Work instructions:
Return all the lines below in which the string "pushNamed" appears.

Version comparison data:
= Beginning of Section =
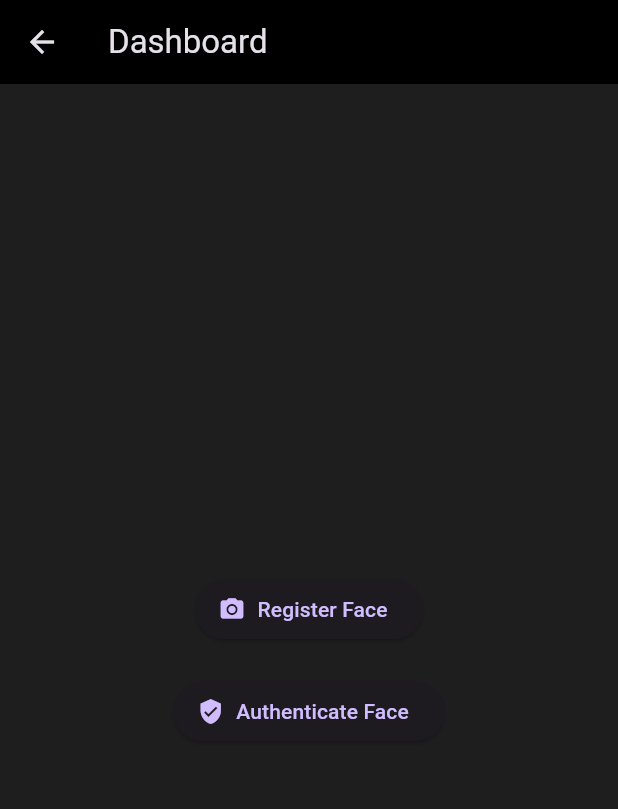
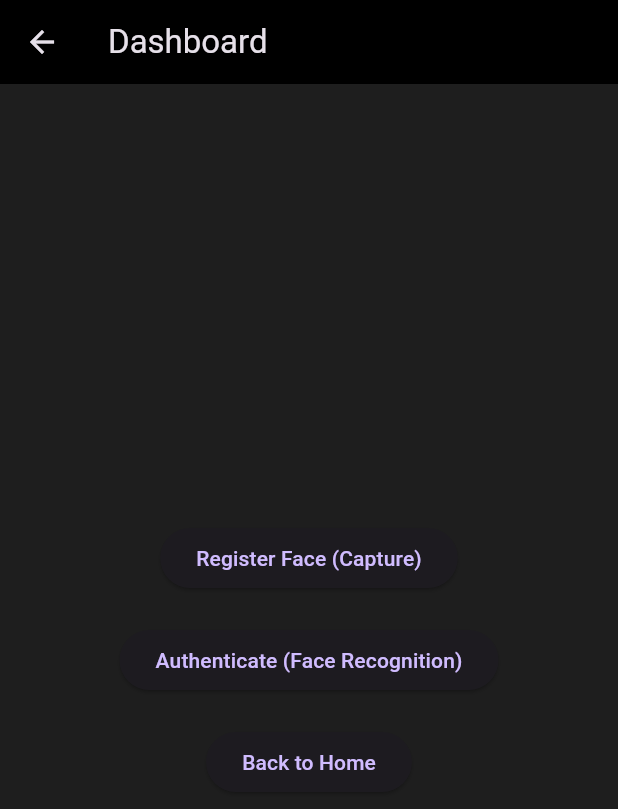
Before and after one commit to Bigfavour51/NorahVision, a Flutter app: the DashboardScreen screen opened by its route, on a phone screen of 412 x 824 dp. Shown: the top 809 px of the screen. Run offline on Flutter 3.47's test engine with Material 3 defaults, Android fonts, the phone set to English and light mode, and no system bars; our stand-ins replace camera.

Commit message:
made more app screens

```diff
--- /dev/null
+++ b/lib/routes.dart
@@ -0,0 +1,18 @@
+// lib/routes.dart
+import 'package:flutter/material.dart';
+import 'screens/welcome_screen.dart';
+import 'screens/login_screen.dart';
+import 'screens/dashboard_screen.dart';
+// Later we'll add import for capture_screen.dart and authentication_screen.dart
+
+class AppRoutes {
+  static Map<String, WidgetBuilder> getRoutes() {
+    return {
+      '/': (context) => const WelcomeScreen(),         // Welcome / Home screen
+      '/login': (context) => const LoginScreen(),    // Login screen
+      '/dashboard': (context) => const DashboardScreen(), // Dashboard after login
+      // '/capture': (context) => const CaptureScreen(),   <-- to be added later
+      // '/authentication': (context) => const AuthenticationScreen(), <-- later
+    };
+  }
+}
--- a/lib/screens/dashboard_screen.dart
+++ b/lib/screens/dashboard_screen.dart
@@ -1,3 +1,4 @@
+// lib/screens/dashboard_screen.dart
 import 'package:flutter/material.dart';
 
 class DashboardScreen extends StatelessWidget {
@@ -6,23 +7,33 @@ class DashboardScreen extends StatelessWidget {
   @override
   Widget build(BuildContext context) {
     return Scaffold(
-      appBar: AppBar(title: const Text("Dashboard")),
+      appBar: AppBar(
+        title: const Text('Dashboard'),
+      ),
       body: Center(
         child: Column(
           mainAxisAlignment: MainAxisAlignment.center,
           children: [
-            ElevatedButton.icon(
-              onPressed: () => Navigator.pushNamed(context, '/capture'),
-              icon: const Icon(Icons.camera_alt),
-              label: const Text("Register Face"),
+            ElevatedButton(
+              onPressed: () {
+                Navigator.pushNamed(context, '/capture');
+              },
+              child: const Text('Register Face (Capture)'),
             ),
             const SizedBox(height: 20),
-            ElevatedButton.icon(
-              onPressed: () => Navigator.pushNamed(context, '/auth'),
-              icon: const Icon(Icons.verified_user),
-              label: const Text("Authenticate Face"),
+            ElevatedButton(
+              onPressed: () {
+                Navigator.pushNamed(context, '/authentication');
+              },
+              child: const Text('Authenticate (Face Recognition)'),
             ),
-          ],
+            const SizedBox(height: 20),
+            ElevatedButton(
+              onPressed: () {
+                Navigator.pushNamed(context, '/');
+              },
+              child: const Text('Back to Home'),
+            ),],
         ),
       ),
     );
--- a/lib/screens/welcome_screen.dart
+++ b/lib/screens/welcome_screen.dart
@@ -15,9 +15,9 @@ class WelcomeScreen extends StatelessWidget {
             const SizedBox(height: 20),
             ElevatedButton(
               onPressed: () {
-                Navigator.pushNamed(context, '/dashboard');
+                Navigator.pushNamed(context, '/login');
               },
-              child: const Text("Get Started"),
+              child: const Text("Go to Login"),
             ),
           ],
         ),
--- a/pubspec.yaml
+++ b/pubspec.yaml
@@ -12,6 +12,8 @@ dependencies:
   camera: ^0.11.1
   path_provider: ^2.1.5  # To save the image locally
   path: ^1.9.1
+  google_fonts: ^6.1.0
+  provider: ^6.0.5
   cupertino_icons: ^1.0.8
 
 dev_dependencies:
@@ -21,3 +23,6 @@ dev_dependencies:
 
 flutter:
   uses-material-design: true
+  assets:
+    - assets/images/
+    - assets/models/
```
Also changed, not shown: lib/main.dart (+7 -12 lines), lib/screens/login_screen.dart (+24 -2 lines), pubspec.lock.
= End of Section =
= Beginning of Section =
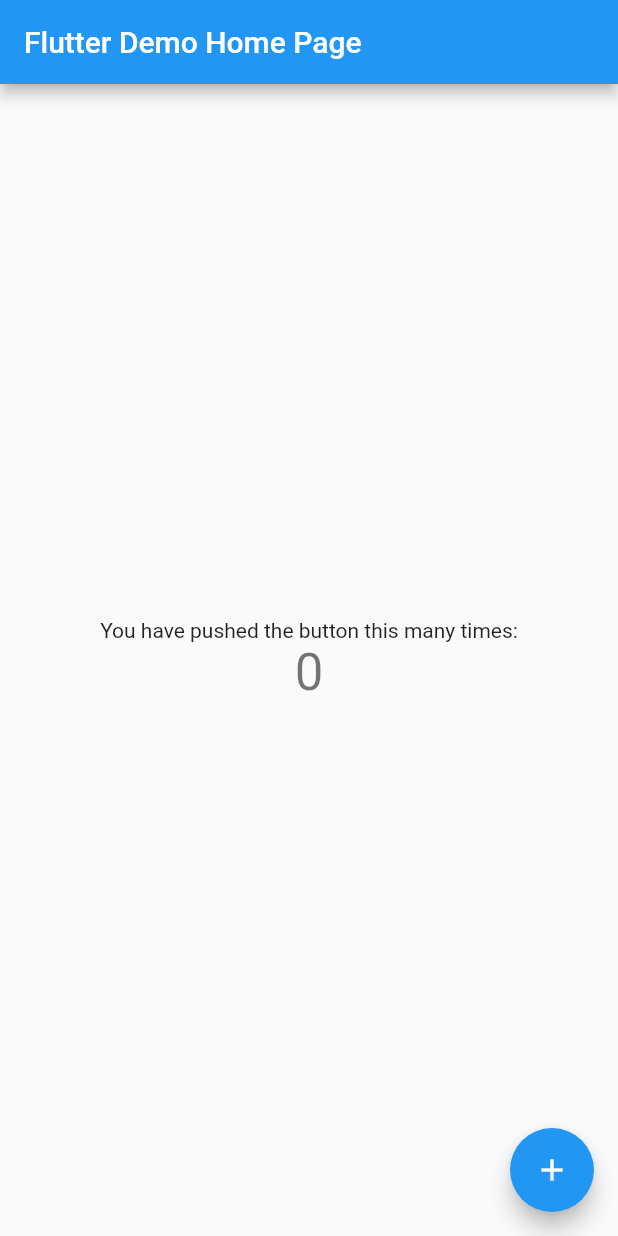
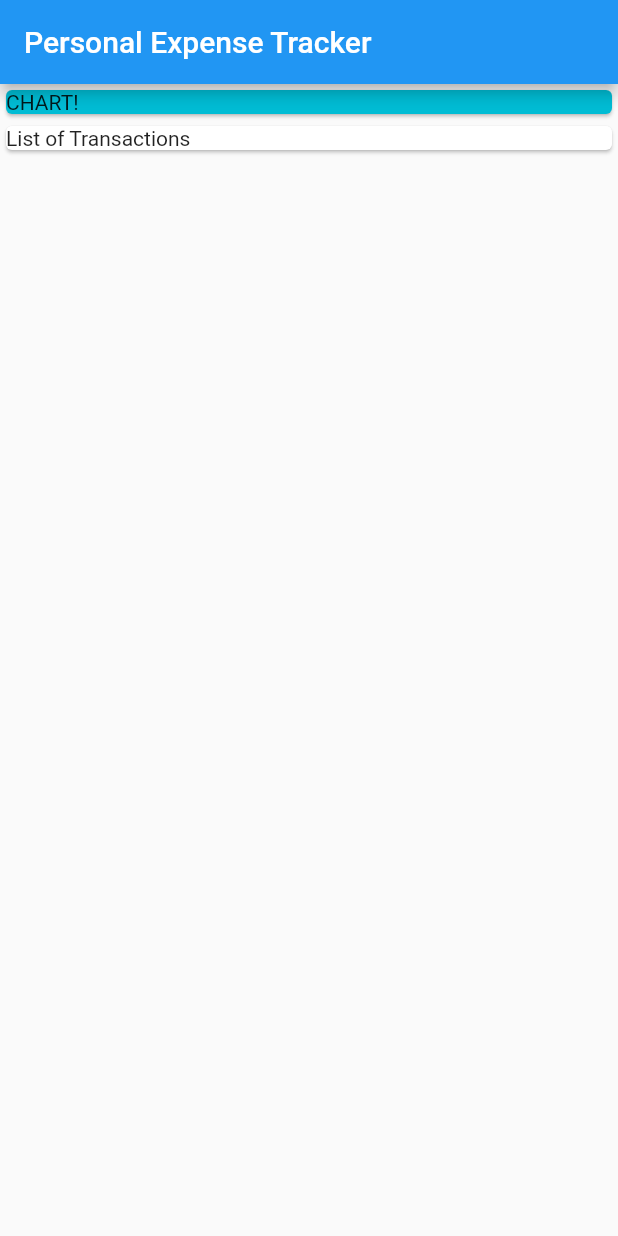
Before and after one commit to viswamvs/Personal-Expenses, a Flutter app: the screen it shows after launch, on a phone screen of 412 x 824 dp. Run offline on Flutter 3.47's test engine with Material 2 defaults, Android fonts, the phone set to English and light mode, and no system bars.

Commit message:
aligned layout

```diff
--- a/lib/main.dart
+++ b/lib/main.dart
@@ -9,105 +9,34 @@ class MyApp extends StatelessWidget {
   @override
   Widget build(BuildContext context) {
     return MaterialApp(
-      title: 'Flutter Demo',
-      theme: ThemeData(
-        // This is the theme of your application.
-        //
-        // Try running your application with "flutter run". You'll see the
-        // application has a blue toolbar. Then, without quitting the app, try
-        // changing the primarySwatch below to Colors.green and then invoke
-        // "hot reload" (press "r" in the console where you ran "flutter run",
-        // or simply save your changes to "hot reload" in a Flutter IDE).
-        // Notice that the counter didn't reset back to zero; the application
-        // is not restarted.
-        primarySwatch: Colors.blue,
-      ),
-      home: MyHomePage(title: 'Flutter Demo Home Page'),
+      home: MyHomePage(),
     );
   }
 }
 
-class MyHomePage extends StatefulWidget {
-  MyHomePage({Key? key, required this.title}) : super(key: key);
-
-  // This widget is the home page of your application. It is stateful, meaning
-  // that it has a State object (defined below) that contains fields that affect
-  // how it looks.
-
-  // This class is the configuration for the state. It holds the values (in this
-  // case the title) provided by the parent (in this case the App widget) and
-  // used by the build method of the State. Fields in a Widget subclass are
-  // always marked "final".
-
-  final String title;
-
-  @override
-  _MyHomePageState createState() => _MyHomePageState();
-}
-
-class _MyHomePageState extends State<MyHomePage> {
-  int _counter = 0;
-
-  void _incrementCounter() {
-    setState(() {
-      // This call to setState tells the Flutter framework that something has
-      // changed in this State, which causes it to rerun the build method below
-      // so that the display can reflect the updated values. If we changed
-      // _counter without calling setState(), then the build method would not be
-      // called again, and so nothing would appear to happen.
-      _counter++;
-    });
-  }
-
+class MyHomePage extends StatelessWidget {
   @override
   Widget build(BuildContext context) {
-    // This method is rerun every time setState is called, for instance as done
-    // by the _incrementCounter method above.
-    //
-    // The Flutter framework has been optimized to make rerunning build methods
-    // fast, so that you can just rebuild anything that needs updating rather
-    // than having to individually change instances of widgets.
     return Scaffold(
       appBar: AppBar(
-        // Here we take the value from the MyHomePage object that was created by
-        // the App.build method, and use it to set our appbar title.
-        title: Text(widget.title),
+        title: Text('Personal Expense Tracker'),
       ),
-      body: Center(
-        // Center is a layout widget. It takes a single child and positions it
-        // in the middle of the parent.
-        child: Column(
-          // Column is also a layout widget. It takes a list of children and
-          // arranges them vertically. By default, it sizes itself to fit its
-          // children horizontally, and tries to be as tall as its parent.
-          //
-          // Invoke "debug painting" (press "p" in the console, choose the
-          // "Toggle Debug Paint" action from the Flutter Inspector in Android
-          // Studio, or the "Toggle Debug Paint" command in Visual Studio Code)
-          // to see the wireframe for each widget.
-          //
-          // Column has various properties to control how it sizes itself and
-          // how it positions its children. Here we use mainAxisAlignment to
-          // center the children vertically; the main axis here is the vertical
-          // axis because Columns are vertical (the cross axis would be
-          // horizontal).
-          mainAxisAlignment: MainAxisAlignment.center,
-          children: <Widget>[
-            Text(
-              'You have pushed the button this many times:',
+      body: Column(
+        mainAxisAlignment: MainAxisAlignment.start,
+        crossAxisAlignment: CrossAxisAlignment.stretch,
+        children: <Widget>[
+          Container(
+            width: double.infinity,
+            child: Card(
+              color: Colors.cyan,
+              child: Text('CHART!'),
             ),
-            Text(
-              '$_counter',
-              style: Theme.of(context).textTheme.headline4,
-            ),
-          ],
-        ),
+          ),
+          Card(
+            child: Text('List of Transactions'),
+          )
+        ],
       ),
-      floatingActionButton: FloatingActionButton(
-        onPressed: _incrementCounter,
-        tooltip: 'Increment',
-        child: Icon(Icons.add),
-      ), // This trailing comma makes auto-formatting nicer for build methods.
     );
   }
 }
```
= End of Section =
= Beginning of Section =
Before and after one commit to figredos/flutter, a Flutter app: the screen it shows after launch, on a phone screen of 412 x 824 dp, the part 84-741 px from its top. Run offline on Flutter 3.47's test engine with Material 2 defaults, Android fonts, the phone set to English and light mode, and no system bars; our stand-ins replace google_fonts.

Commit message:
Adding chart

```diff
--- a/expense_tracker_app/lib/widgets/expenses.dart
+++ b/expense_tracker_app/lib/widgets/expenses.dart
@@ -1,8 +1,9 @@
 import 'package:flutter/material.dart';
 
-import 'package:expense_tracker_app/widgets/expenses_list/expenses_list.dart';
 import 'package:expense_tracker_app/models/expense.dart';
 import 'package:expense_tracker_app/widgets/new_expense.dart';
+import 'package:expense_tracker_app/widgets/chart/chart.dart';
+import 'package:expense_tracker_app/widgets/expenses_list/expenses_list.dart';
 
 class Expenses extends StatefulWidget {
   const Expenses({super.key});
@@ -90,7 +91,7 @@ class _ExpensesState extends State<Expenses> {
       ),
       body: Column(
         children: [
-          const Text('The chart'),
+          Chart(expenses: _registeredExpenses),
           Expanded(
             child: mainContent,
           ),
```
= End of Section =
Answer below:
-              onPressed: () => Navigator.pushNamed(context, '/capture'),
+                Navigator.pushNamed(context, '/capture');
-              onPressed: () => Navigator.pushNamed(context, '/auth'),
+                Navigator.pushNamed(context, '/authentication');
+                Navigator.pushNamed(context, '/');
-                Navigator.pushNamed(context, '/dashboard');
+                Navigator.pushNamed(context, '/login');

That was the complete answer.